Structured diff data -

Start of Block

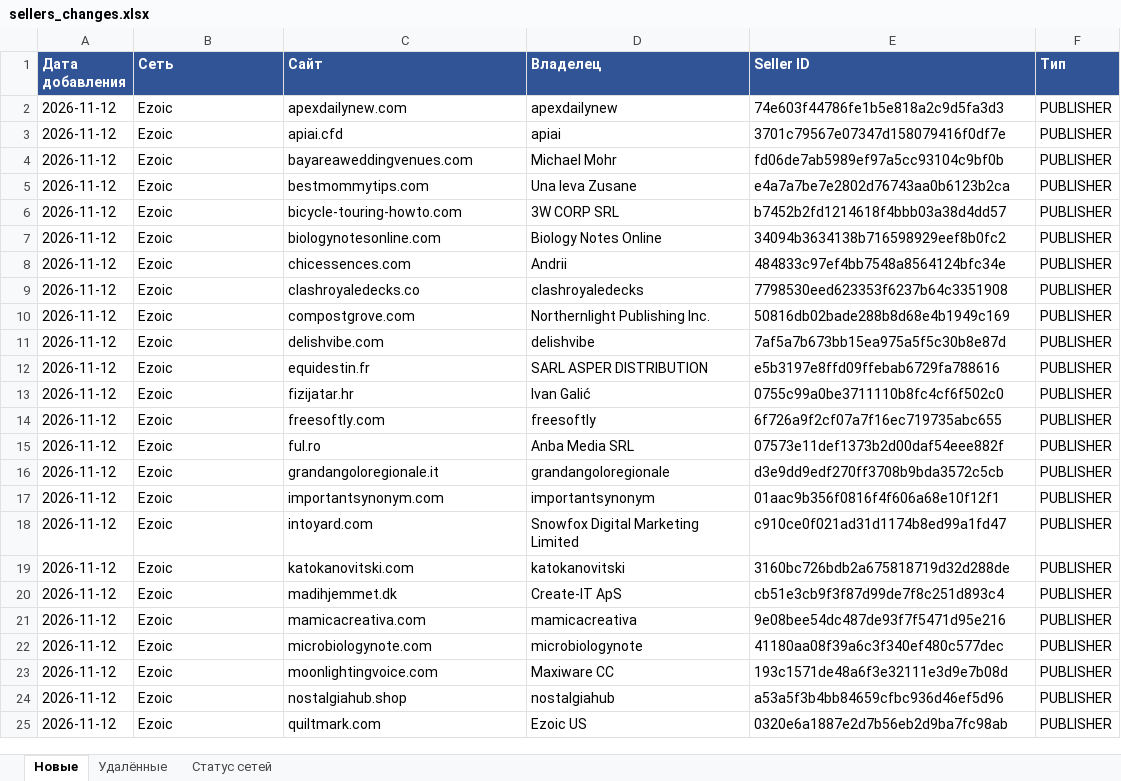
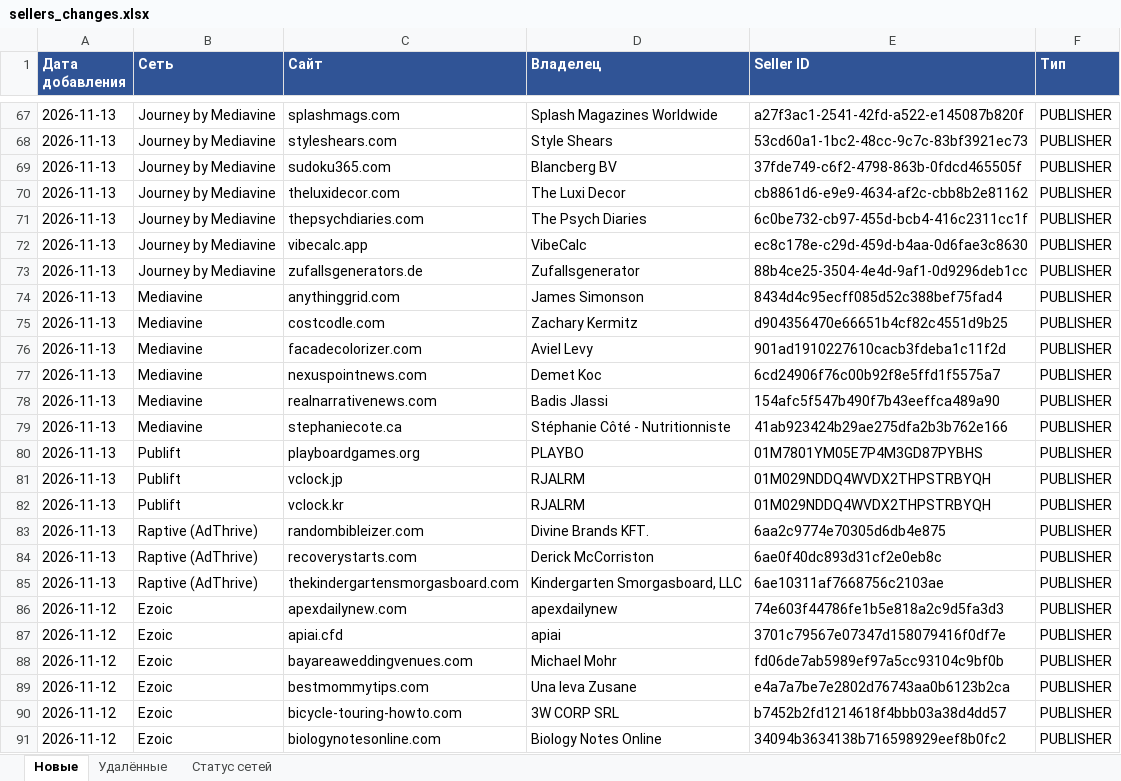
Before and after one commit to gkachalov/ads, an Excel workbook: sellers_changes.xlsx, sheet Новые, drawn as a sheet; only a part is shown, gaps mark what is left out; the shorter side is filled out with more unchanged rows; values as stored, in another font and other column widths than the file's, no borders; the diff covers the shown part only; the diff names each change by its address in the sheet, - before the commit and + after, or states it on an @@ line.

```diff
--- a/sellers_changes.xlsx (sheet Новые)
+++ b/sellers_changes.xlsx (sheet Новые)
+row 67: 2026-11-13 | Journey by Mediavine | splashmags.com | Splash Magazines Worldwide | a27f3ac1-2541-42fd-a522-e145087b820f | PUBLISHER
+row 68: 2026-11-13 | Journey by Mediavine | styleshears.com | Style Shears | 53cd60a1-1bc2-48cc-9c7c-83bf3921ec73 | PUBLISHER
+row 69: 2026-11-13 | Journey by Mediavine | sudoku365.com | Blancberg BV | 37fde749-c6f2-4798-863b-0fdcd465505f | PUBLISHER
+row 70: 2026-11-13 | Journey by Mediavine | theluxidecor.com | The Luxi Decor | cb8861d6-e9e9-4634-af2c-cbb8b2e81162 | PUBLISHER
+row 71: 2026-11-13 | Journey by Mediavine | thepsychdiaries.com | The Psych Diaries | 6c0be732-cb97-455d-bcb4-416c2311cc1f | PUBLISHER
+row 72: 2026-11-13 | Journey by Mediavine | vibecalc.app | VibeCalc | ec8c178e-c29d-459d-b4aa-0d6fae3c8630 | PUBLISHER
+row 73: 2026-11-13 | Journey by Mediavine | zufallsgenerators.de | Zufallsgenerator | 88b4ce25-3504-4e4d-9af1-0d9296deb1cc | PUBLISHER
+row 74: 2026-11-13 | Mediavine | anythinggrid.com | James Simonson | 8434d4c95ecff085d52c388bef75fad4 | PUBLISHER
+row 75: 2026-11-13 | Mediavine | costcodle.com | Zachary Kermitz | d904356470e66651b4cf82c4551d9b25 | PUBLISHER
+row 76: 2026-11-13 | Mediavine | facadecolorizer.com | Aviel Levy | 901ad1910227610cacb3fdeba1c11f2d | PUBLISHER
+row 77: 2026-11-13 | Mediavine | nexuspointnews.com | Demet Koc | 6cd24906f76c00b92f8e5ffd1f5575a7 | PUBLISHER
+row 78: 2026-11-13 | Mediavine | realnarrativenews.com | Badis Jlassi | 154afc5f547b490f7b43eeffca489a90 | PUBLISHER
+row 79: 2026-11-13 | Mediavine | stephaniecote.ca | Stéphanie Côté - Nutritionniste | 41ab923424b29ae275dfa2b3b762e166 | PUBLISHER
+row 80: 2026-11-13 | Publift | playboardgames.org | PLAYBO | 01M7801YM05E7P4M3GD87PYBHS | PUBLISHER
+row 81: 2026-11-13 | Publift | vclock.jp | RJALRM | 01M029NDDQ4WVDX2THPSTRBYQH | PUBLISHER
+row 82: 2026-11-13 | Publift | vclock.kr | RJALRM | 01M029NDDQ4WVDX2THPSTRBYQH | PUBLISHER
+row 83: 2026-11-13 | Raptive (AdThrive) | randombibleizer.com | Divine Brands KFT. | 6aa2c9774e70305d6db4e875 | PUBLISHER
+row 84: 2026-11-13 | Raptive (AdThrive) | recoverystarts.com | Derick McCorriston | 6ae0f40dc893d31cf2e0eb8c | PUBLISHER
+row 85: 2026-11-13 | Raptive (AdThrive) | thekindergartensmorgasboard.com | Kindergarten Smorgasboard, LLC | 6ae10311af7668756c2103ae | PUBLISHER
```
Also changed, not shown: 65 added rows elsewhere in this sheet, sheet Удалённые, sheet Статус сетей, 3 other files.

End of Block

Action item - Could you retype all the entries above exactly, without the pictures?

Answer space -
Before and after one commit to gkachalov/ads, an Excel workbook: sellers_changes.xlsx, sheet Новые, drawn as a sheet; only a part is shown, gaps mark what is left out; the shorter side is filled out with more unchanged rows; values as stored, in another font and other column widths than the file's, no borders; the diff covers the shown part only; the diff names each change by its address in the sheet, - before the commit and + after, or states it on an @@ line.

```diff
--- a/sellers_changes.xlsx (sheet Новые)
+++ b/sellers_changes.xlsx (sheet Новые)
+row 67: 2026-11-13 | Journey by Mediavine | splashmags.com | Splash Magazines Worldwide | a27f3ac1-2541-42fd-a522-e145087b820f | PUBLISHER
+row 68: 2026-11-13 | Journey by Mediavine | styleshears.com | Style Shears | 53cd60a1-1bc2-48cc-9c7c-83bf3921ec73 | PUBLISHER
+row 69: 2026-11-13 | Journey by Mediavine | sudoku365.com | Blancberg BV | 37fde749-c6f2-4798-863b-0fdcd465505f | PUBLISHER
+row 70: 2026-11-13 | Journey by Mediavine | theluxidecor.com | The Luxi Decor | cb8861d6-e9e9-4634-af2c-cbb8b2e81162 | PUBLISHER
+row 71: 2026-11-13 | Journey by Mediavine | thepsychdiaries.com | The Psych Diaries | 6c0be732-cb97-455d-bcb4-416c2311cc1f | PUBLISHER
+row 72: 2026-11-13 | Journey by Mediavine | vibecalc.app | VibeCalc | ec8c178e-c29d-459d-b4aa-0d6fae3c8630 | PUBLISHER
+row 73: 2026-11-13 | Journey by Mediavine | zufallsgenerators.de | Zufallsgenerator | 88b4ce25-3504-4e4d-9af1-0d9296deb1cc | PUBLISHER
+row 74: 2026-11-13 | Mediavine | anythinggrid.com | James Simonson | 8434d4c95ecff085d52c388bef75fad4 | PUBLISHER
+row 75: 2026-11-13 | Mediavine | costcodle.com | Zachary Kermitz | d904356470e66651b4cf82c4551d9b25 | PUBLISHER
+row 76: 2026-11-13 | Mediavine | facadecolorizer.com | Aviel Levy | 901ad1910227610cacb3fdeba1c11f2d | PUBLISHER
+row 77: 2026-11-13 | Mediavine | nexuspointnews.com | Demet Koc | 6cd24906f76c00b92f8e5ffd1f5575a7 | PUBLISHER
+row 78: 2026-11-13 | Mediavine | realnarrativenews.com | Badis Jlassi | 154afc5f547b490f7b43eeffca489a90 | PUBLISHER
+row 79: 2026-11-13 | Mediavine | stephaniecote.ca | Stéphanie Côté - Nutritionniste | 41ab923424b29ae275dfa2b3b762e166 | PUBLISHER
+row 80: 2026-11-13 | Publift | playboardgames.org | PLAYBO | 01M7801YM05E7P4M3GD87PYBHS | PUBLISHER
+row 81: 2026-11-13 | Publift | vclock.jp | RJALRM | 01M029NDDQ4WVDX2THPSTRBYQH | PUBLISHER
+row 82: 2026-11-13 | Publift | vclock.kr | RJALRM | 01M029NDDQ4WVDX2THPSTRBYQH | PUBLISHER
+row 83: 2026-11-13 | Raptive (AdThrive) | randombibleizer.com | Divine Brands KFT. | 6aa2c9774e70305d6db4e875 | PUBLISHER
+row 84: 2026-11-13 | Raptive (AdThrive) | recoverystarts.com | Derick McCorriston | 6ae0f40dc893d31cf2e0eb8c | PUBLISHER
+row 85: 2026-11-13 | Raptive (AdThrive) | thekindergartensmorgasboard.com | Kindergarten Smorgasboard, LLC | 6ae10311af7668756c2103ae | PUBLISHER
```
Also changed, not shown: 65 added rows elsewhere in this sheet, sheet Удалённые, sheet Статус сетей, 3 other files.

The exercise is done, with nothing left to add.